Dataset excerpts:
══════
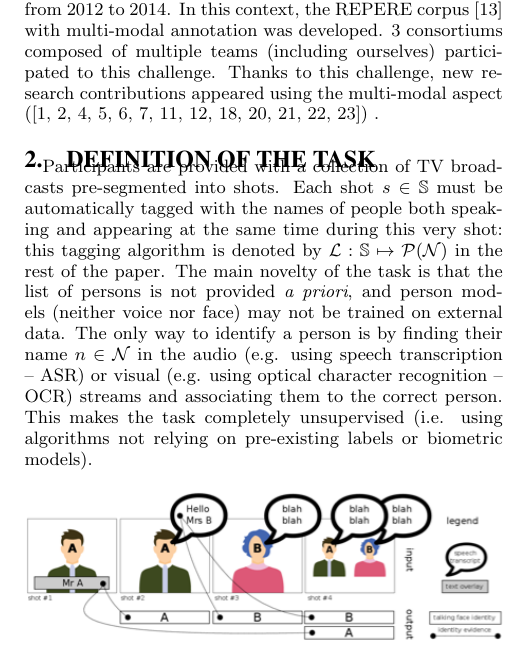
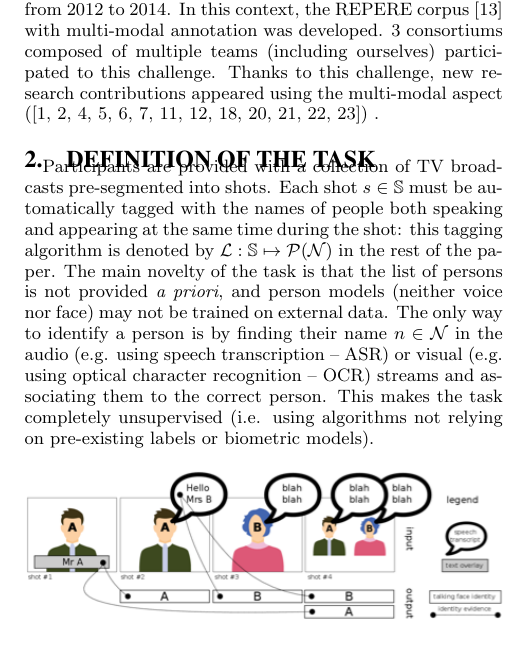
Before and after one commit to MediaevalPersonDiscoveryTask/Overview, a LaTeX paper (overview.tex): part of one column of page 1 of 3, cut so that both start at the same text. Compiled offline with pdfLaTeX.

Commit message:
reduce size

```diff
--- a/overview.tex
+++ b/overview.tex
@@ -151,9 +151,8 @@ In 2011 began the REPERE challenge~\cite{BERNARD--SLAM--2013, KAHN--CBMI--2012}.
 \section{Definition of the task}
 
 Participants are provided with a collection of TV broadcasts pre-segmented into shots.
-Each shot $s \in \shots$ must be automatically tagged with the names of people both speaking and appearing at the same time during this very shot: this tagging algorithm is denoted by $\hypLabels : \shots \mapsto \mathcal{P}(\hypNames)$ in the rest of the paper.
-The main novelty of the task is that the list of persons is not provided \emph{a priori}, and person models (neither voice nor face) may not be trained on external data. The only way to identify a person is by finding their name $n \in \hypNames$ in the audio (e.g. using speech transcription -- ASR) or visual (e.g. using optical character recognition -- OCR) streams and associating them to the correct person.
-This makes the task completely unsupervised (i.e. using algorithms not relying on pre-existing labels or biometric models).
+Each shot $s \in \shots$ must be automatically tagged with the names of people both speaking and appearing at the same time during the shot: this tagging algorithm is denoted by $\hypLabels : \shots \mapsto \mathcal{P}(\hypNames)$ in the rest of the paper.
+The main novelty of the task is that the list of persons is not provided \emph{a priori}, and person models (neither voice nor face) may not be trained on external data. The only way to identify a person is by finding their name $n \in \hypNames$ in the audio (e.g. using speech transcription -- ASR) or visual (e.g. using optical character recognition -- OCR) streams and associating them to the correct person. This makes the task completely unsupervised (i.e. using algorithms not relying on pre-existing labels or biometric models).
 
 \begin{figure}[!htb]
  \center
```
══════
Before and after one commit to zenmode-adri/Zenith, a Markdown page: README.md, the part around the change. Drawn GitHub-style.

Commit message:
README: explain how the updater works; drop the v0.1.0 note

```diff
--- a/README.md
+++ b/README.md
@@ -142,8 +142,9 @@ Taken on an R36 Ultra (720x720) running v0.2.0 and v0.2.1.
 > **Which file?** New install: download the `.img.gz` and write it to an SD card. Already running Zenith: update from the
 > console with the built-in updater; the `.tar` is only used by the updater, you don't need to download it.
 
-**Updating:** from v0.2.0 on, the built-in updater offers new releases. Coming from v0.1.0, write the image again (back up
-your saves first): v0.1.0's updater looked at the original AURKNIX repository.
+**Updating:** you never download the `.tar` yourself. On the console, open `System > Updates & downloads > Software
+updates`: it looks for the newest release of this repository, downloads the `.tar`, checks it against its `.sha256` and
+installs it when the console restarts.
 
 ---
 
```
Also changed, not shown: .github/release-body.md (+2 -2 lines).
══════
How many lines in these records hold the string "relying"? Reply with the number alone.

● Exercise response: 2